Data provided:
***
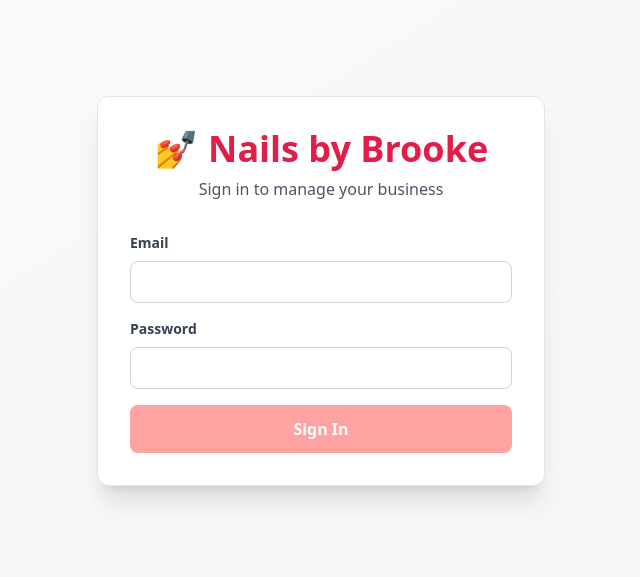
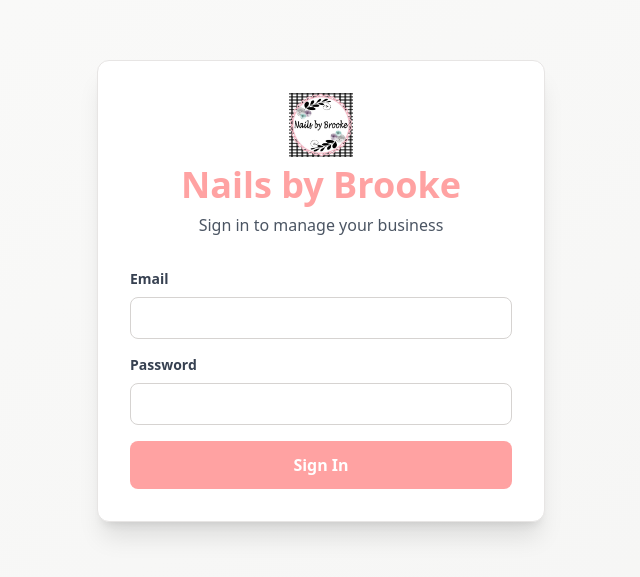
Before and after one commit to skous2/nails-by-brooke, a React app in the folder nails-by-brooke-frontend/: page / in a window 1280 px wide. Shown: the part 109-686 px from the top of the page, without its empty margins (319-959 px from the left). Built offline with nearby package versions, Linux system fonts and the light colour scheme; the HTML template or start-up script is replaced by a standard one.

Commit message:
Added logo image instead of emoji

```diff
--- a/nails-by-brooke-frontend/src/NailsByBrooke.jsx
+++ b/nails-by-brooke-frontend/src/NailsByBrooke.jsx
@@ -11,6 +11,7 @@ import {
   LogOut,
   BarChart3
 } from 'lucide-react';
+import logo from './assets/nailsbybrooke.jpg';
 
 
 const API_BASE_URL = import.meta.env.VITE_API_BASE_URL || 'http://localhost:3001/api';
@@ -421,8 +422,15 @@ const NailsByBrooke = () => {
       <div className="min-h-screen bg-gradient-to-br from-stone-50 to-stone-100 flex items-center justify-center p-4">
         <div className="bg-white rounded-xl shadow-xl p-8 max-w-md w-full border border-stone-200">
           <div className="text-center mb-8">
-            <h1 className="text-3xl sm:text-4xl font-bold text-rose-600 mb-2">💅 Nails by Brooke</h1>
-            <p className="text-gray-600">Sign in to manage your business</p>
+            <div className="flex flex-col items-center mb-2">
+              <img
+                src={logo}
+                alt="Nails by Brooke Logo"
+                className="w-16 h-16 object-contain mb-2"
+              />
+              <h1 className="text-4xl font-bold text-[var(--blush)]">Nails by Brooke</h1>
+            </div>
+          <p className="text-gray-600">Sign in to manage your business</p>
           </div>
 
           {error && (
@@ -476,7 +484,17 @@ const NailsByBrooke = () => {
     <div className="min-h-screen bg-gradient-to-br from-stone-50 to-stone-100">
       <header className="bg-[var(--blush)] text-white shadow-md">
         <div className="container mx-auto px-4 py-6 flex justify-between items-center">
-          <h1 className="text-2xl sm:text-3xl font-bold">💅 Nails by Brooke</h1>
+          <div className="flex items-center gap-3">
+            <img
+              src={logo}
+              alt="Nails by Brooke Logo"
+              className="w-10 h-10 object-contain"
+            />
+            <h1 className="text-2xl sm:text-3xl font-bold tracking-tight">
+              Nails by Brooke
+            </h1>
+          </div>
+
           <div className="flex items-center gap-4">
             <span className="text-sm text-rose-50/90">
               Welcome, {user && user.name}!
```
Also changed, not shown: nails-by-brooke-frontend/src/assets/nailsbybrooke.jpg (added).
***
Aim of the task: Within the records, how many lines carry the word "screen"? Reply with the figure alone.

Written solution: 2